The Marin IJ reports that almost $3,000,000 in stimulus money Americans will help the public school district in Ross, California:
Ross School has won the federal stimulus fund lottery.
School officials learned Friday they would receive a $2.85 million school construction bond tax credit as part of the federal stimulus bill – a credit Superintendent Tammy Murphy believes will save Ross taxpayers $5.4 million in interest.
“We were so fortunate. It’s just a wonderful story,” Murphy said. “This would have been a 25-year term for our bond. Now we’ll be able to pay it off in 15 years at zero to little interest. It’s just great.”
Because so many applied for the limited funds, the state Department of Education held a lottery Friday, choosing 43 school districts and county offices to receive the funds. The single-school Ross Elementary District, which is overhauling Ross School at a total cost of $39 million, was the only district in Marin County to apply for the program.
Ross was smart to apply for funding, and I certainly can’t blame it for being lucky enough to win a random lottery. However, I think that you, as a taxpayer, should know a little bit about Ross.
Ross, in Central Marin County, California, is a small and very pretty town, with a population of about 2,300 people. The 2000 census reveals a little bit about that population. It’s lily white; heavy on the stable, two parent homes (although rumor has it that wife-swapping is big in the town); and rich, really, really rich. The median income for a family in Ross is around $102,000. That median number doesn’t quite do justice to the wealth oozing out of Ross, since it’s brought down by the 5-6% of the population who are poor — elderly people living in decaying mansions and students living in squalid apartments (because the College of Marin is in neighboring, and even more wealthy, Kentfield). A decade ago, Ross was the 20th richest town in America. Indeed, some of the richest people I’ve ever met in my life, including the single richest person I’ve ever met in my life, live in Ross. Here in Marin, its name is as synonymous with wealth as Kentfield, Belvedere and Tiburon, all of which are some of the richest communities in America.

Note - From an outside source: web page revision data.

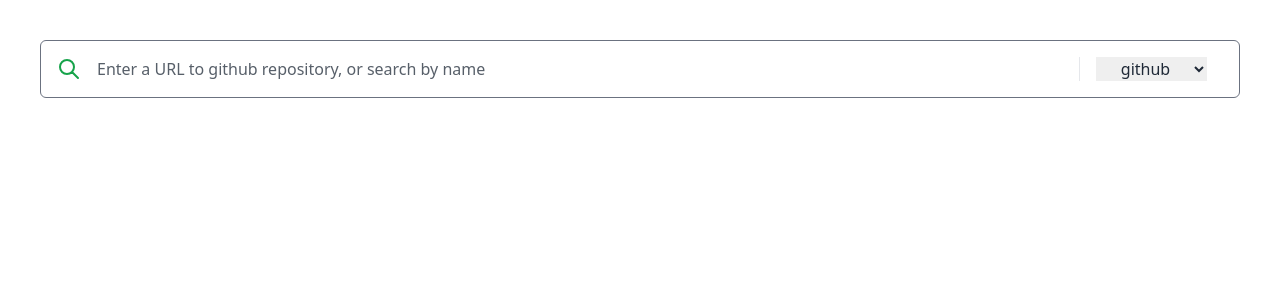
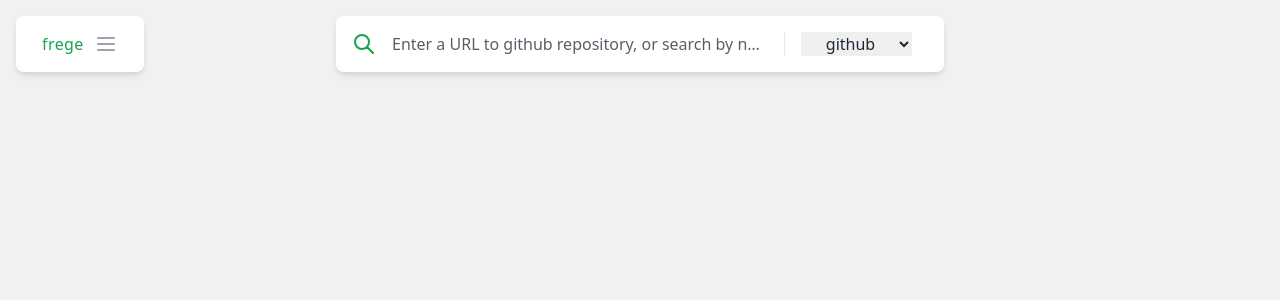
Before and after one commit to darqtom/frege-client, a React (Create React App) app: page / in a window 1280 px wide. Shown: the top 300 px of the page. Built offline with nearby package versions, Linux system fonts and the light colour scheme.

Commit message:
feat(all): add basic sidebar component

```diff
--- a/src/components/App.tsx
+++ b/src/components/App.tsx
@@ -1,10 +1,14 @@
 import React from "react";
 import SearchRepository from "./SearchRepository";
+import Sidebar from "./Sidebar";
 
 const App = () => {
   return (
-    <div>
-      <SearchRepository />
+    <div className="grid grid-cols-12">
+      <Sidebar />
+      <div className="col-start-1 col-end-13 mt-[5.5rem] mx-4 md:mt-4 md:col-start-3 md:col-end-11 xl:col-start-4 xl:col-end-10">
+        <SearchRepository />
+      </div>
     </div>
   );
 };
--- /dev/null
+++ b/src/components/Logo.tsx
@@ -0,0 +1,9 @@
+import React from "react";
+
+const Logo = () => {
+  return (
+    <p className="text-md font-light tracking-wide text-green-600 ">frege</p>
+  );
+};
+
+export default Logo;
--- a/src/components/Search.tsx
+++ b/src/components/Search.tsx
@@ -36,11 +36,11 @@ const Search = React.forwardRef<
     ) : null;
 
     return (
-      <div className="border border-gray-500 py-4 m-10 rounded-md">
+      <div className=" bg-white py-4 rounded-lg shadow-md shadow-gray-300">
         <div className="flex px-4">
           <SearchIcon className="w-6 h-6 text-green-600" />
           <input
-            className="flex-1 mx-4 text-gray-800 outline-none placeholder-gray-800 placeholder-opacity-75"
+            className="flex-1 mx-4 text-gray-800 outline-none placeholder-gray-800 placeholder-opacity-75 truncate"
             type="text"
             onChange={onChange}
             placeholder={placeholder}
--- a/src/components/SearchItem.tsx
+++ b/src/components/SearchItem.tsx
@@ -15,7 +15,7 @@ const SearchItem: React.FunctionComponent<SearchItemProps> = ({
 }) => {
   return (
     <div
-      className="flex flex-col px-4 py-2 hover:bg-gray-100 cursor-pointer"
+      className="flex flex-col px-4 py-2 hover:bg-violet-50 cursor-pointer"
       onClick={() => onClick(url)}
     >
       <p className="text-md text-gray-800">{name}</p>
--- a/src/components/SearchRepository.tsx
+++ b/src/components/SearchRepository.tsx
@@ -37,7 +37,7 @@ const SearchRepository = () => {
     return _.debounce((searchExpression: string, softwareHosting: string) => {
       setLoading(true);
       search(searchExpression, softwareHosting);
-    }, 300);
+    }, 750);
   }, [search]);
 
   useEffect(() => {
--- /dev/null
+++ b/src/components/Sidebar.tsx
@@ -0,0 +1,49 @@
+import { MenuIcon, XIcon } from "@heroicons/react/outline";
+import React, { useState } from "react";
+import Logo from "./Logo";
+
+const Sidebar = () => {
+  const [sidebarVisible, setSidebarVisible] = useState(false);
+
+  return (
+    <>
+      <div
+        className={`fixed top-0 left-0 bg-white shadow-md shadow-gray-300 w-full md:w-96 h-full ${
+          sidebarVisible
+            ? "translate-x-0 opacity-100 z-20 pointer-events-all"
+            : "-translate-x-full opacity-0 z-10 pointer-events-none "
+        } transition-all ease-in-out duration-500`}
+      >
+        <div
+          className="py-3 px-4 hover:bg-violet-50 w-full mt-4 group"
+          role={"button"}
+          onClick={() => setSidebarVisible(!sidebarVisible)}
+        >
+          <div className="flex items-center">
+            <XIcon className="w-6 h-6 text-gray-400  group-hover:text-violet-400" />
+            <span className="ml-2 text=gray-800 group-hover:text-violet-500">
+              Close
+            </span>
+          </div>
+        </div>
+      </div>
+      <div
+        className={`fixed top-4 left-4 h-full ${
+          sidebarVisible
+            ? "z-10 opacity-0 pointer-events-none w-full md:w-[23rem]" // w-96 - w-4
+            : "z-20 opacity-1 pointer-events-all w-32"
+        } transition-all ease-in-out duration-500`}
+      >
+        <div className="flex items-center justify-evenly bg-white w-auto py-4 px-4 rounded-lg shadow-md shadow-gray-300 group cursor-pointer">
+          <Logo />
+          <MenuIcon
+            className="w-6 h-6 text-gray-400 group-hover:scale-110  group-hover:text-gray-600 transition-transform transition-color"
+            onClick={() => setSidebarVisible(!sidebarVisible)}
+          />
+        </div>
+      </div>
+    </>
+  );
+};
+
+export default Sidebar;
--- a/src/index.css
+++ b/src/index.css
@@ -1,3 +1,21 @@
 @tailwind base;
 @tailwind components;
 @tailwind utilities;
+
+body {
+  background-color: #f1f1f1;
+}
+
+html {
+  font-size: 14px;
+}
+@media (min-width: 768px) {
+  html {
+    font-size: 15px;
+  }
+}
+@media (min-width: 1024px) {
+  html {
+    font-size: 16px;
+  }
+}
```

What this means is that, even though the Ross School district is a public school that’s dependent on government funds, it also has an enormously wealth community shoring it up. The public schools in Ross, Kentfield, and Bel-Tib don’t look like any public schools you’ve ever seen. Thanks to generous support from families in the community, they have the same polished gloss that pricey private schools offer. The only difference is that, unlike private schools, Marin public schools are in thrall to the wacky curriculum mandates perpetually emanating from Sacramento. To give you an idea about the school’s high quality (despite those government diktats), I know several wealthy familes that, having looked at every private school within a 25 mile radius, concluded that their local public school was completely comparable, and would save them a tiresome commute.
Again, please understand that I don’t think the Ross School did anything wrong or that it should be forced to give the stimulus money back. Its administration was intelligently proactive in seeking funding for a legitimate construction project, and it won the money fair and square. Nevertheless, as a taxpayer being squeezed to death by an avaricious and incompetent government, I find it outrageous when I see my tax dollars go to one of the wealthiest communities in America. That type of wealth distribution reflects a profound failure in the way in which the federal government, which takes my money essentially at gunpoint, is managing that same money. It has nothing to do with stimulating the economy and everything to do with politics and bureaucracy as usual. Stories such as this should elicit outrage from taxpayers, outrage directed not at the lucky fund recipients, but at the federal government itself.
UPDATE: In a striking irony, today’s Marin IJ also reports about massive fund cuts to those in need:
Six years ago, Herschel Ferguson’s life took a devastating turn for the worse. The Santa Venetia resident, now 65, returned home from his San Francisco State internship, felt light-headed and passed out. He’d contracted acute disseminated encephalomyelitis and spent the next three months in the hospital, briefly slipped into a coma and lost feeling in his left arm. His memory often fails him.
Ever since, Ferguson has received 15 hours a week of assistance from a caregiver in his home through the In-Home Support Services program, which is funded by federal, state and county money and is facing a rash of cuts in the wake of the state budget deal reached last month. The cuts were supposed to have taken effect Sept. 1, but have been delayed indefinitely by the state.
“If it wasn’t for her, I wouldn’t be able to get through life,” Ferguson said of his caregiver. “It gives me an idea of what day it is when she comes. I couldn’t get along without her.”
The IHSS program pays caregivers to help low-income elderly and disabled people whose needs range from bathing and grooming to laundry, shopping and meal preparation. More than 1,600 Marin residents receive such services through the program, and a comparable number of people provide them, according to Kara Beuerman, acting program manager for adult and aging services with the county of Marin. Roughly 250 recipients face losing those services; another 200-300 people could see their service reduced.
Read more here.
UPDATE II: As one of my friends commented, it’s staggering that the Department of Education was incapable of rousing itself to look at the various school district’s economic needs, as opposed to throwing things open to one giant, undifferentiated lottery. Do you really want a government that is this lazy and unresponsive to be in charge of your health care?